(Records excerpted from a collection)

■ ■ ■ ■ ■ ■ ■

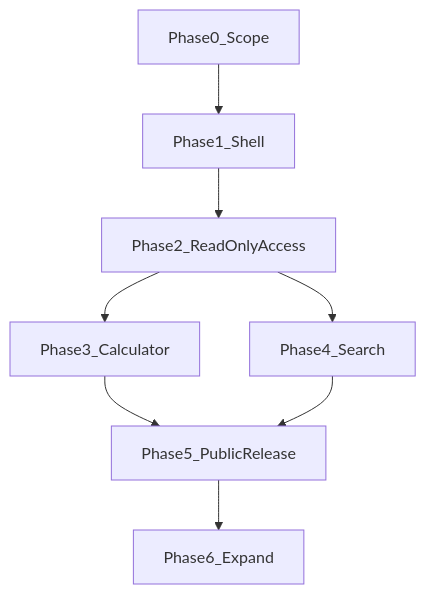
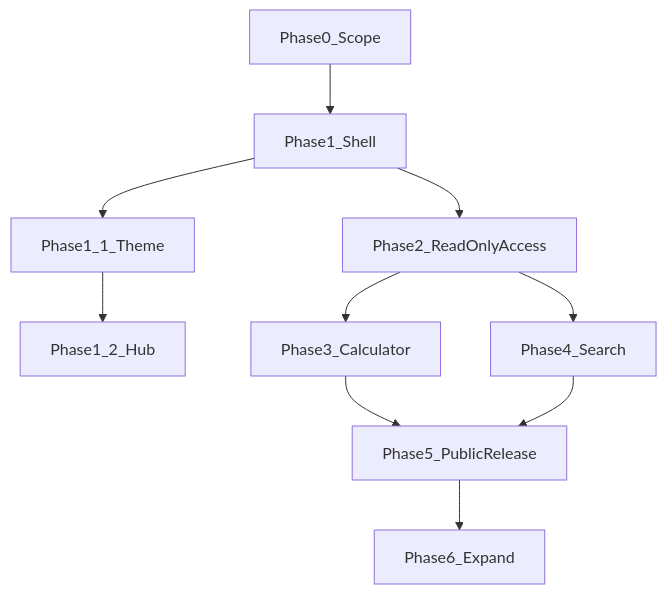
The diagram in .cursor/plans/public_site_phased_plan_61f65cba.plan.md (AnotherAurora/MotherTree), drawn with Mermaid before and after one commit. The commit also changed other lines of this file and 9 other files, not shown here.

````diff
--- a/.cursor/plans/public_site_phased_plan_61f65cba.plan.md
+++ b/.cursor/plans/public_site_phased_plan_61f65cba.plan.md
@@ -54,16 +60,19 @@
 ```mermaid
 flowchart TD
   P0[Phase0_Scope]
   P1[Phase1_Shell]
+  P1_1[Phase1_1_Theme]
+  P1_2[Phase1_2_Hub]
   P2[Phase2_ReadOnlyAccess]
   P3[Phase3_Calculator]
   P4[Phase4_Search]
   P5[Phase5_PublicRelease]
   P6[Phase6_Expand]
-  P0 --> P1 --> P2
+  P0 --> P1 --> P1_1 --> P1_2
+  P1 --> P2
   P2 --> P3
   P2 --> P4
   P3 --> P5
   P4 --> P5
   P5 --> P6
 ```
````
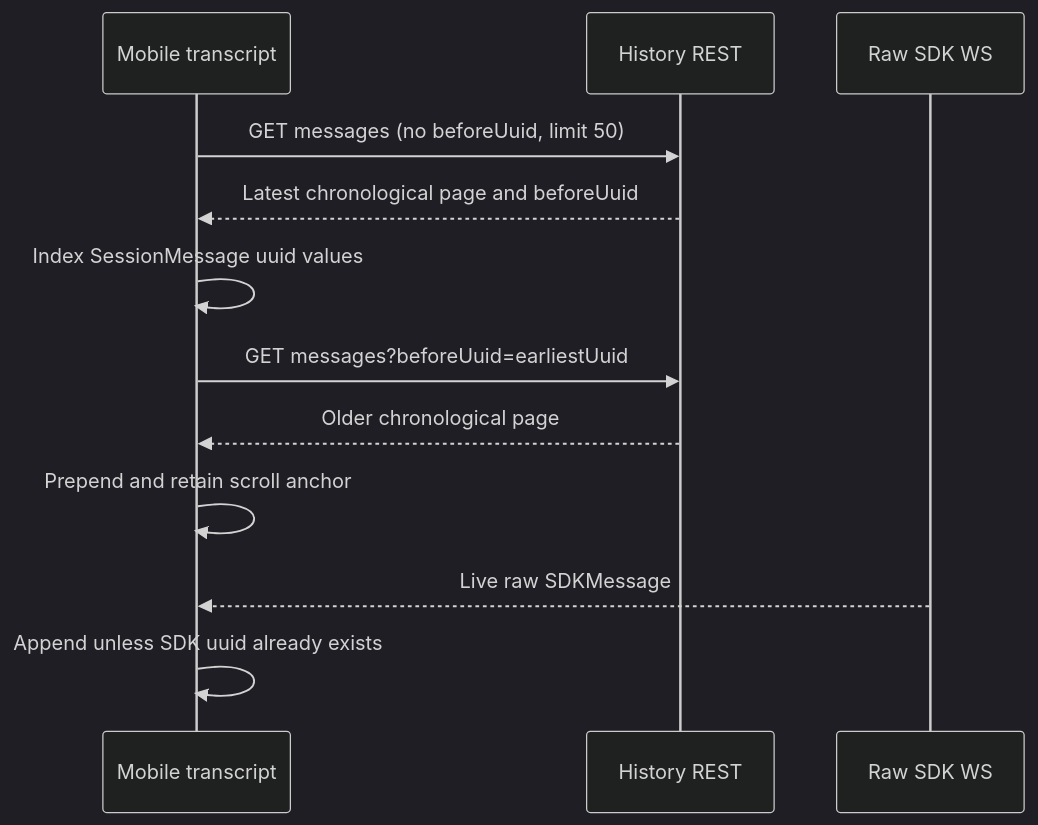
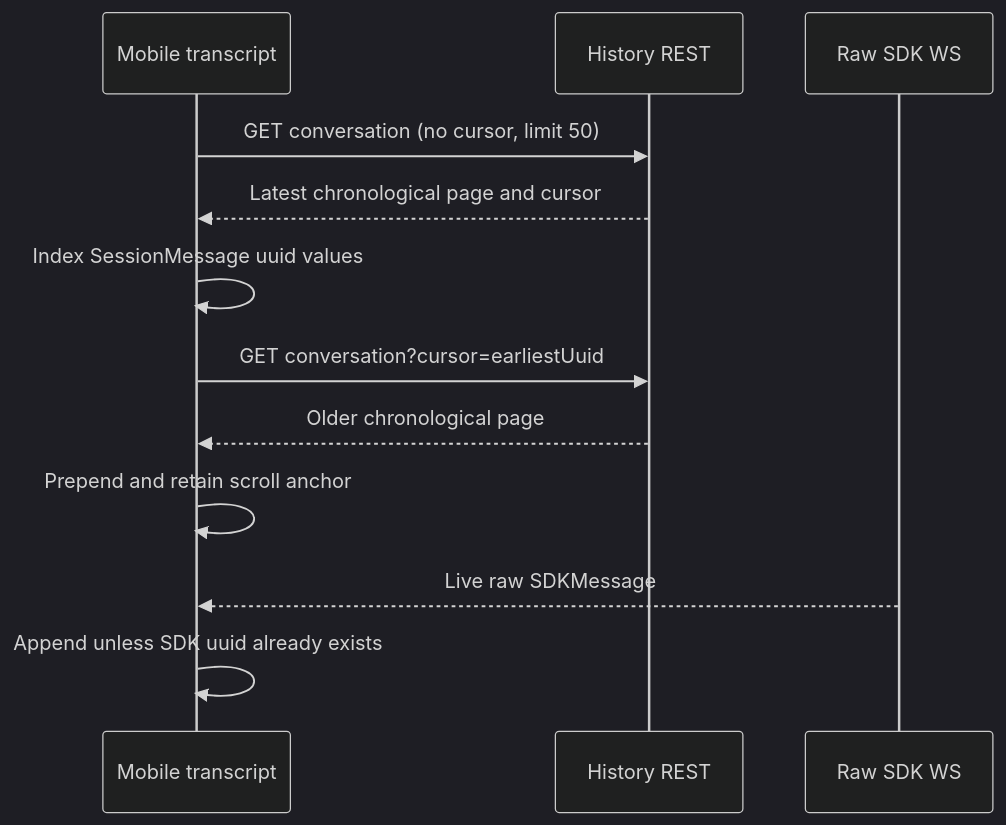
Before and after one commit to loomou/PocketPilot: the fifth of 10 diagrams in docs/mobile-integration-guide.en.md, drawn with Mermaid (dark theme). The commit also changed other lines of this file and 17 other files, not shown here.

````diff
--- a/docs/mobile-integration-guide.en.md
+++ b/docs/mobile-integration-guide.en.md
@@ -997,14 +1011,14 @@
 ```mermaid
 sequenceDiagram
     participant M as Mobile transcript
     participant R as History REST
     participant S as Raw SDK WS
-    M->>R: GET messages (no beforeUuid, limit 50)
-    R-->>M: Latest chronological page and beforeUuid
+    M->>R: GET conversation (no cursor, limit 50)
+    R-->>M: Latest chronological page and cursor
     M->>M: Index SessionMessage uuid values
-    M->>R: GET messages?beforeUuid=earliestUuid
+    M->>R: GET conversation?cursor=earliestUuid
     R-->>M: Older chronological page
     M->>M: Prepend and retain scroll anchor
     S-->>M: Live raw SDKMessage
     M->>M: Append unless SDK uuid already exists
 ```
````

■ ■ ■ ■ ■ ■ ■

TASK GOAL: Every line above is to be returned exactly, with its pictures removed.

YOUR RESPONSE:
The diagram in .cursor/plans/public_site_phased_plan_61f65cba.plan.md (AnotherAurora/MotherTree), drawn with Mermaid before and after one commit. The commit also changed other lines of this file and 9 other files, not shown here.

````diff
--- a/.cursor/plans/public_site_phased_plan_61f65cba.plan.md
+++ b/.cursor/plans/public_site_phased_plan_61f65cba.plan.md
@@ -54,16 +60,19 @@
 ```mermaid
 flowchart TD
   P0[Phase0_Scope]
   P1[Phase1_Shell]
+  P1_1[Phase1_1_Theme]
+  P1_2[Phase1_2_Hub]
   P2[Phase2_ReadOnlyAccess]
   P3[Phase3_Calculator]
   P4[Phase4_Search]
   P5[Phase5_PublicRelease]
   P6[Phase6_Expand]
-  P0 --> P1 --> P2
+  P0 --> P1 --> P1_1 --> P1_2
+  P1 --> P2
   P2 --> P3
   P2 --> P4
   P3 --> P5
   P4 --> P5
   P5 --> P6
 ```
````
Before and after one commit to loomou/PocketPilot: the fifth of 10 diagrams in docs/mobile-integration-guide.en.md, drawn with Mermaid (dark theme). The commit also changed other lines of this file and 17 other files, not shown here.

````diff
--- a/docs/mobile-integration-guide.en.md
+++ b/docs/mobile-integration-guide.en.md
@@ -997,14 +1011,14 @@
 ```mermaid
 sequenceDiagram
     participant M as Mobile transcript
     participant R as History REST
     participant S as Raw SDK WS
-    M->>R: GET messages (no beforeUuid, limit 50)
-    R-->>M: Latest chronological page and beforeUuid
+    M->>R: GET conversation (no cursor, limit 50)
+    R-->>M: Latest chronological page and cursor
     M->>M: Index SessionMessage uuid values
-    M->>R: GET messages?beforeUuid=earliestUuid
+    M->>R: GET conversation?cursor=earliestUuid
     R-->>M: Older chronological page
     M->>M: Prepend and retain scroll anchor
     S-->>M: Live raw SDKMessage
     M->>M: Append unless SDK uuid already exists
 ```
````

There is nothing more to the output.